A new and related area of research examines nonresidential parental involvement in custodial grandparent families with a focus on the involvement of nonresident mothers and the impact of this involvement on grandparents and grandchildren.

Current Public Engagement Activities:

Promoting the work of the Parenting in Context Project including developing translational materials for parent educators and the families with whom they work, producing parent education reports at the county, program and statewide levels, organizing professional development opportunities for parent educators and promoting the expansion of research and evidence-based programs for parents and youth across New York State.  

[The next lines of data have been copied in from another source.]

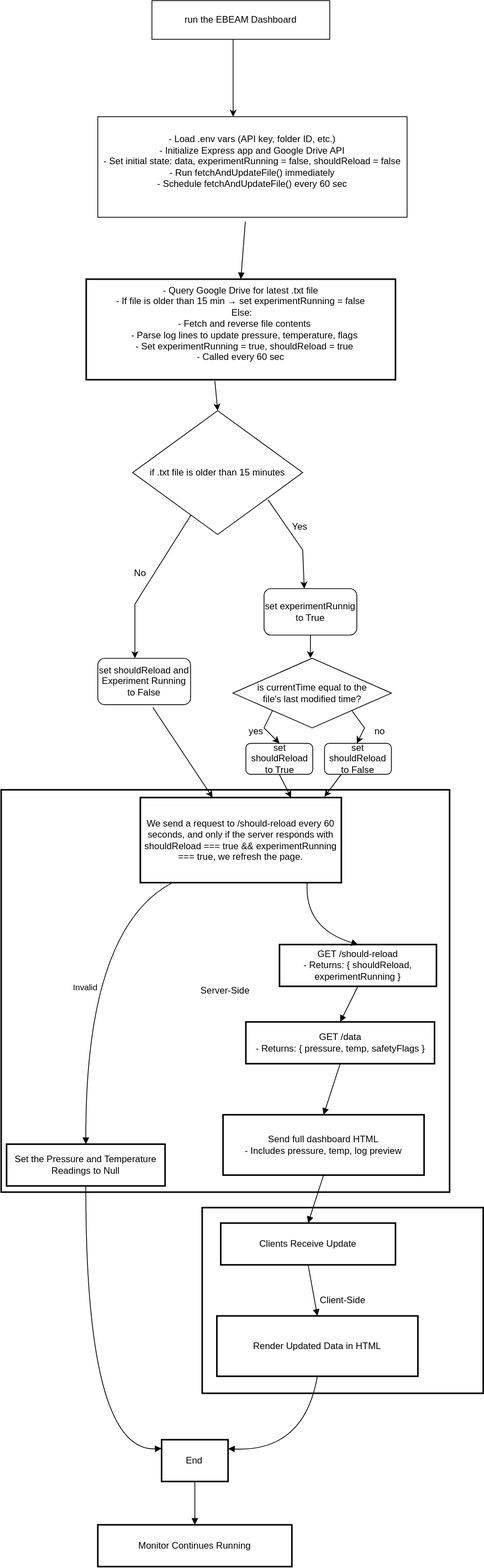
uw-loci/EBEAM_webmonitor keeps this draw.io diagram as webmonitorFlowchart.drawio.svg. Above is the earlier version. Source tidied: cells renumbered, new cells last; positions are measured from the earlier drawing's top-left corner, leaving out a move shared by most shapes.
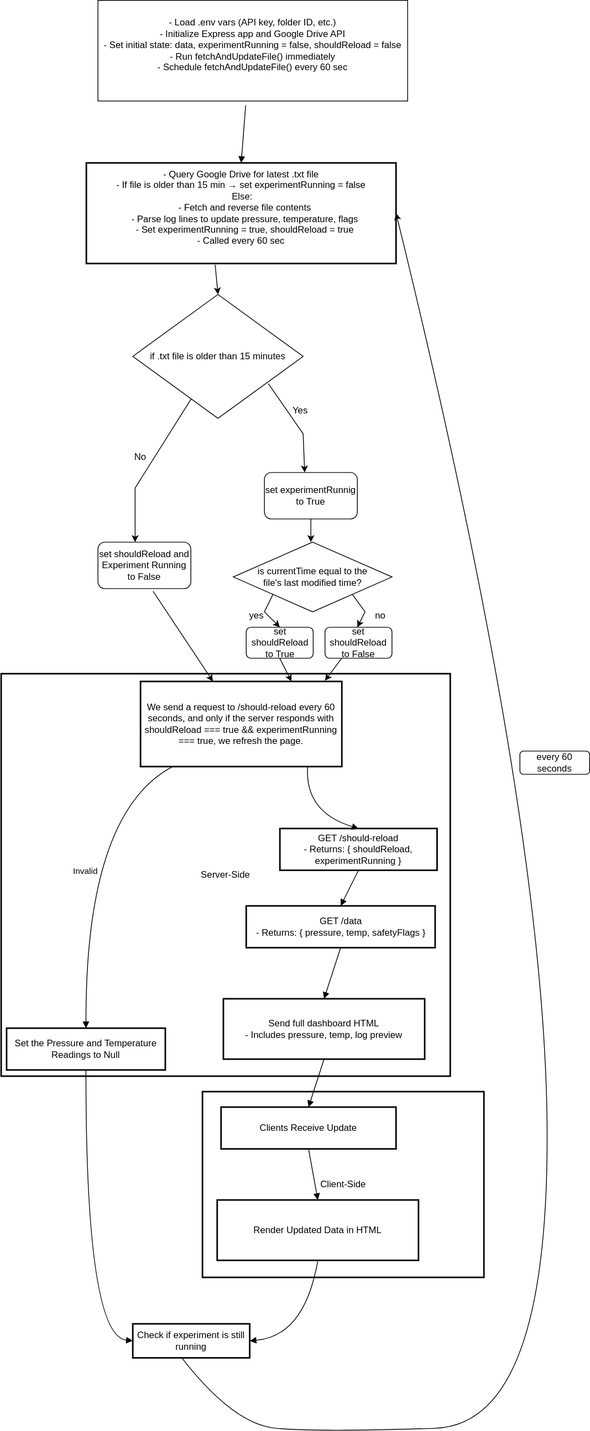
The same file after the commit.

Change to the diagram source:
```diff
@@ -32,11 +32,8 @@
     <mxCell id="11" value="Render Updated Data in HTML" style="whiteSpace=wrap;strokeWidth=2;" parent="1" vertex="1">
       <mxGeometry x="279" y="1700" width="260" height="78" as="geometry" />
     </mxCell>
-    <mxCell id="12" value="End" style="whiteSpace=wrap;strokeWidth=2;" parent="1" vertex="1">
-      <mxGeometry x="207.5" y="1860" width="86" height="54" as="geometry" />
-    </mxCell>
-    <mxCell id="13" value="Monitor Continues Running" style="whiteSpace=wrap;strokeWidth=2;" parent="1" vertex="1">
-      <mxGeometry x="125" y="1970" width="251" height="54" as="geometry" />
+    <mxCell id="13" value="Check if experiment is still running" style="whiteSpace=wrap;strokeWidth=2;" parent="1" vertex="1">
+      <mxGeometry x="170" y="1860" width="151" height="44" as="geometry" />
     </mxCell>
     <mxCell id="14" style="curved=1;startArrow=none;endArrow=block;exitX=0.477;exitY=1.043;entryX=0.5;entryY=0;exitDx=0;exitDy=0;exitPerimeter=0;" parent="1" edge="1" source="24" target="4">
       <mxGeometry relative="1" as="geometry" />
@@ -67,23 +64,20 @@
     <mxCell id="20" style="curved=1;startArrow=none;endArrow=block;exitX=0.5;exitY=1;entryX=0.5;entryY=0;" parent="1" edge="1" source="10" target="11">
       <mxGeometry relative="1" as="geometry" />
     </mxCell>
-    <mxCell id="21" style="curved=1;startArrow=none;endArrow=block;exitX=0.5;exitY=1;entryX=0;entryY=0.21;" parent="1" edge="1" source="7" target="12">
+    <mxCell id="21" style="curved=1;startArrow=none;endArrow=block;exitX=0.5;exitY=1;entryX=0;entryY=0.5;entryDx=0;entryDy=0;" parent="1" edge="1" source="7" target="13">
       <mxGeometry relative="1" as="geometry">
         <Array as="points">
           <mxPoint x="109" y="1876" />
         </Array>
       </mxGeometry>
     </mxCell>
-    <mxCell id="22" style="curved=1;startArrow=none;endArrow=block;exitX=0.5;exitY=1;entryX=1.01;entryY=0.21;" parent="1" edge="1" source="11" target="12">
+    <mxCell id="22" style="curved=1;startArrow=none;endArrow=block;exitX=0.5;exitY=1;entryX=1;entryY=0.5;entryDx=0;entryDy=0;" parent="1" edge="1" source="11" target="13">
       <mxGeometry relative="1" as="geometry">
         <Array as="points">
           <mxPoint x="392" y="1876" />
         </Array>
       </mxGeometry>
     </mxCell>
-    <mxCell id="23" style="curved=1;startArrow=none;endArrow=block;exitX=0.5;exitY=1;entryX=0.5;entryY=0;" parent="1" edge="1" source="12" target="13">
-      <mxGeometry relative="1" as="geometry" />
-    </mxCell>
     <mxCell id="24" value="&lt;div&gt;- Load .env vars (API key, folder ID, etc.)&lt;/div&gt;&lt;div&gt;- Initialize Express app and Google Drive API&lt;/div&gt;&lt;div&gt;- Set initial state: data, experimentRunning = false, shouldReload = false&lt;/div&gt;&lt;div&gt;- Run fetchAndUpdateFile() immediately&lt;/div&gt;&lt;div&gt;- Schedule fetchAndUpdateFile() every 60 sec&lt;/div&gt;&lt;div&gt;&lt;br&gt;&lt;/div&gt;" style="rounded=0;whiteSpace=wrap;html=1;" parent="1" vertex="1">
       <mxGeometry x="125" y="150" width="400" height="130" as="geometry" />
     </mxCell>
@@ -164,14 +158,18 @@
     <mxCell id="43" style="endArrow=classic;html=1;rounded=0;entryX=0.916;entryY=-0.009;entryDx=0;entryDy=0;entryPerimeter=0;exitX=0.25;exitY=1;exitDx=0;exitDy=0;" parent="1" edge="1" source="41" target="5">
       <mxGeometry relative="1" as="geometry" />
     </mxCell>
-    <mxCell id="44" value="run the EBEAM Dashboard" style="rounded=0;whiteSpace=wrap;html=1;" parent="1" vertex="1">
-      <mxGeometry x="195" width="230" height="50" as="geometry" />
-    </mxCell>
-    <mxCell id="45" style="endArrow=classic;html=1;rounded=0;" parent="1" edge="1">
-      <mxGeometry relative="1" as="geometry">
-        <mxPoint x="300" y="50" as="sourcePoint" />
-        <mxPoint x="300" y="150" as="targetPoint" />
-      </mxGeometry>
-    </mxCell>
+    <mxCell id="46" style="curved=1;endArrow=classic;html=1;rounded=0;exitX=0.419;exitY=0.999;exitDx=0;exitDy=0;exitPerimeter=0;entryX=1;entryY=0.5;entryDx=0;entryDy=0;" parent="1" edge="1" source="13" target="4">
+      <mxGeometry relative="1" as="geometry">
+        <Array as="points">
+          <mxPoint x="300" y="1990" />
+          <mxPoint x="410" y="2000" />
+          <mxPoint x="710" y="1990" />
+          <mxPoint x="700" y="1200" />
+        </Array>
+      </mxGeometry>
+    </mxCell>
+    <mxCell id="47" value="every 60 seconds" style="rounded=1;whiteSpace=wrap;html=1;" parent="1" vertex="1">
+      <mxGeometry x="670" y="1120" width="90" height="30" as="geometry" />
+    </mxCell>
   </root>
 </mxGraphModel>
```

Integrating parenting education efforts with the work of translational and youth development researchers in the Bronfenbrenner Center for Translational Research (BCTR) and in 4-H Youth Development in an effort to expand the reach and impact of parenting education across New York State. 

Incorporating research and extension activities in the area of relative care, specifically, grandparents raising their teenaged grandchildren, including producing a series of Research Briefs and Caregiver Connection resources on topics related to custodial grandparent families.

Contributing member of the Parent Education Program Work Team (PWT).

Heading a subcommittee on Adolescent Development for the Parent Education Program Work Team (PWT).


Ph.D., Child Development - Cornell University Department of Human Development 
M.Ed., Human Development and Psychology - Harvard University Graduate School of Education
B.A., Psychology - Brown University, Magna Cum Laude, With Honors

Courses Taught:

Child Development: Theory and Practice.  DIS Copenhagen.  This 4-week course combines classroom learning in childhood and adolescence, with a learning lab immersion experience at summer camps and community organizations. The goal of the course is to introduce students to elements of education for children and young people in urban areas through active cultural and leisure activities. Students engage with children using their learning from the classroom to understand Danish/Nordic pedagogy in a hands-on context.  The course includes a Study Tour to Helsinki, Finland.

Related Websites:

Parenting in Context:

Bronfenbrenner Center for Translational Research:

Cornell Cooperative Extension (Youth and Families):

Administrative Responsibilities:

Associate Director of Cornell Cooperative Extension and Associate Director of Extension and Outreach in the College of Human Ecology

Director of the Parenting In Context Initiative

SUNY Faculty Senate representative for the College of Human Ecology

Policy Analysis and Management Department Extension Leader

Policy Analysis and Management Extension Committee Leader

University Public Engagement Communications Committee

Dean’s Fellowship in the History of Home Economics Committee

Cornell Cooperative Extension Scholarship Committee

Cornell Cooperative Extension Strategic Plan Advisory Committee

Management of various project grants and supervision of project staff, research assistants and student internships

Selected Publications:

Dunifon, R., Kopko, K., Chase-Lansdale, P.L. and Wakschlag, L. (2016).  Multigenerational relationships in families with custodial grandparents.  In M. H. Meyer & Y. Adbul-Malak (Eds.), Grandparenting in the United States.  New York: Baywood Publishing.  

Dunifon, R., Kopko, K. & Cook, E.L. (2016).  Multigenerational Relationships in Grandfamilies.

Dunifon, R., Kopko, K. & Cook, E.L. (2016).  Understanding and Managing Relationships in Grandfamilies

Dunifon, R., Ziol-Guest, K., & Kopko, K.  (2014).  Grandparent co-residence and family well-being: Implications for research and policy.  The Annals of the American Academy of Political and Social Science, 654(1), 110-126.

Kopko, K.  (2013) The effects of the physical environment on children’s development.  Montessori Leadership, 15 (2), 27-29. 

Kopko, K., & Dunifon, R.  (2012).  The Cornell Cooperative Extension Statewide Data Collection System: An online data collection tool for parent education programs. Journal of Extension [On-line], 50(3) Article 3TOT2.  Available at:

Selected Keywords:
Parenting, Adolescent development, Family processes, Custodial grandparent families, Comparative parenting Scandinavia

The information on this bio page is taken from the CHE Annual Report.